| Exercise inputs |
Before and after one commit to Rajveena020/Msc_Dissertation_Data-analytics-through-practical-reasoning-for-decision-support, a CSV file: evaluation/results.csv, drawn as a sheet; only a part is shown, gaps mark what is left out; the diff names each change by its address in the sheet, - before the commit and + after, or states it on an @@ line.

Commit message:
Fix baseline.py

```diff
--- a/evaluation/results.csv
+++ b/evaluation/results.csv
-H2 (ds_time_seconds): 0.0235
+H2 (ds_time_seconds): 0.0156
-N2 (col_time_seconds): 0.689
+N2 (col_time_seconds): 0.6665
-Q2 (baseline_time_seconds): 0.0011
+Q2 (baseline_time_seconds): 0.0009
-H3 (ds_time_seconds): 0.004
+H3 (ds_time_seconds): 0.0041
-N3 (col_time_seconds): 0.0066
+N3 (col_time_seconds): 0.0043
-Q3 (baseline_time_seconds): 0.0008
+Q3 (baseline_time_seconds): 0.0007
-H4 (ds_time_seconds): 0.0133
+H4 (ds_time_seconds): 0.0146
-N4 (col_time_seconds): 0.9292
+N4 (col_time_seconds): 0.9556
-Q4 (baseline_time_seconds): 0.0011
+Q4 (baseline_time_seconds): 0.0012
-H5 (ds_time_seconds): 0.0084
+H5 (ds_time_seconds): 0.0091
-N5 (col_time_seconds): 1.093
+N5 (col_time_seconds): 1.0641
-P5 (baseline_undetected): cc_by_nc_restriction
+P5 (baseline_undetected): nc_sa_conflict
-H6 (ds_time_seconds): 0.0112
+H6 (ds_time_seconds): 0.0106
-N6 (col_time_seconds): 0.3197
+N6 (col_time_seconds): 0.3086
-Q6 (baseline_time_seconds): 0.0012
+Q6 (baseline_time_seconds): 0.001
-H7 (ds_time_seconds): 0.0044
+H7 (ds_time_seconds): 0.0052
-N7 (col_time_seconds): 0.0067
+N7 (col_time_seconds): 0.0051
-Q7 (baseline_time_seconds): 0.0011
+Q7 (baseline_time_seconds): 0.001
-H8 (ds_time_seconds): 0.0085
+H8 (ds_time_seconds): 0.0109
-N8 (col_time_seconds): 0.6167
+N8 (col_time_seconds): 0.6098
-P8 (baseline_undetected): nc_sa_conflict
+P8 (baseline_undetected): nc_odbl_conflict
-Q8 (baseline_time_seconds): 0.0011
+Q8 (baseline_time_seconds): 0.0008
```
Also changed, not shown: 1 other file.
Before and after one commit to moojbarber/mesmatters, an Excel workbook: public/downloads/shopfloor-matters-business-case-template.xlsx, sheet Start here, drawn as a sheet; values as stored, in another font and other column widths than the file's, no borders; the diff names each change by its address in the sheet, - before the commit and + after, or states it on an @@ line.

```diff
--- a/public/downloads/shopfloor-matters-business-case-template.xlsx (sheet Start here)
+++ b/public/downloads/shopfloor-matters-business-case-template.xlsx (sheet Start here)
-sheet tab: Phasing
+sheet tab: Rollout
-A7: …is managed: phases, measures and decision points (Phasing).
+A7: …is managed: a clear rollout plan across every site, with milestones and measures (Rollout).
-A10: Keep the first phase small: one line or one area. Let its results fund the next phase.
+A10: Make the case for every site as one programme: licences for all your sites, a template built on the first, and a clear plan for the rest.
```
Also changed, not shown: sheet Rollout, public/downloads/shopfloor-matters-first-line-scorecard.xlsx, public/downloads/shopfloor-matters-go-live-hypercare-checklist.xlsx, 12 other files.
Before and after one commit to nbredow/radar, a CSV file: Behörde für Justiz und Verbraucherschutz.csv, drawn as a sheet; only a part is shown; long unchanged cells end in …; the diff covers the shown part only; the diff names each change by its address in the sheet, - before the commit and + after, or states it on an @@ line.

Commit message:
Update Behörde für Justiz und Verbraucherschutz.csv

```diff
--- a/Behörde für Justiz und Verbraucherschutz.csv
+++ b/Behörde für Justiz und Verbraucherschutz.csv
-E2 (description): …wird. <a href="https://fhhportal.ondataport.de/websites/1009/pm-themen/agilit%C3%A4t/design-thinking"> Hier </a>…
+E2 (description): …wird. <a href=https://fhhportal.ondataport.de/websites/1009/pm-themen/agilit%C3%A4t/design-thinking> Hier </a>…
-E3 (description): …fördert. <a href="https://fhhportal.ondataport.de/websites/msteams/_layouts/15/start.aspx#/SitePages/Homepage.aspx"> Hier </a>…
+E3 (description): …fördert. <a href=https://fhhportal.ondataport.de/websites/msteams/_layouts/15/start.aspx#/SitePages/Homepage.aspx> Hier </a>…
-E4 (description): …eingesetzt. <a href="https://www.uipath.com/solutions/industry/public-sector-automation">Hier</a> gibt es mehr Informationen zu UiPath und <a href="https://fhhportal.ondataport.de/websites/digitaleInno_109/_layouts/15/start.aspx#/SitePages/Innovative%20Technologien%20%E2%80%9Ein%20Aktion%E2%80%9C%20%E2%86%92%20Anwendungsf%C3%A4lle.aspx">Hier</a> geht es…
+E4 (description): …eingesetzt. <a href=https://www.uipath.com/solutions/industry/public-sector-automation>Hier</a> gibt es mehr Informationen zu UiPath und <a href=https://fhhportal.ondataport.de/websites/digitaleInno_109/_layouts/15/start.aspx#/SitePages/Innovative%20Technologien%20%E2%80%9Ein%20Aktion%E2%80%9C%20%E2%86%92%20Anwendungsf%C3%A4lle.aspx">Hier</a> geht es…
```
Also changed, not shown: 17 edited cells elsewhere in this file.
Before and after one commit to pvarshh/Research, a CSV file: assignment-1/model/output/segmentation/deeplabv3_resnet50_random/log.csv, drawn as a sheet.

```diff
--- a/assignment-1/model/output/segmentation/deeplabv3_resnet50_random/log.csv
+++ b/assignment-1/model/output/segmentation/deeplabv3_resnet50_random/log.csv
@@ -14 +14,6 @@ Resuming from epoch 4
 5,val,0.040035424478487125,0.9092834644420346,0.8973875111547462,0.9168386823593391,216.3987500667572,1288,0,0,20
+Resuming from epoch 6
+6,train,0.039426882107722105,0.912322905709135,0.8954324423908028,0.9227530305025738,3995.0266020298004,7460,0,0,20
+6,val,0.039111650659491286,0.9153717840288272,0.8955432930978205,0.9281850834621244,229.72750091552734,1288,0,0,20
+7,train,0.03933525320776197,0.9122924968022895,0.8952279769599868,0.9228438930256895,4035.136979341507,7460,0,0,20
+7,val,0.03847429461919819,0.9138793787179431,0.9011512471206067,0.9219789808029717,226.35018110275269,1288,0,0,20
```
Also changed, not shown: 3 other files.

| Assignment |
Where the word "shopfloor" appears in a line of the entries, copy that line.

| Result of the task |
Before and after one commit to moojbarber/mesmatters, an Excel workbook: public/downloads/shopfloor-matters-business-case-template.xlsx, sheet Start here, drawn as a sheet; values as stored, in another font and other column widths than the file's, no borders; the diff names each change by its address in the sheet, - before the commit and + after, or states it on an @@ line.
--- a/public/downloads/shopfloor-matters-business-case-template.xlsx (sheet Start here)
+++ b/public/downloads/shopfloor-matters-business-case-template.xlsx (sheet Start here)
Also changed, not shown: sheet Rollout, public/downloads/shopfloor-matters-first-line-scorecard.xlsx, public/downloads/shopfloor-matters-go-live-hypercare-checklist.xlsx, 12 other files.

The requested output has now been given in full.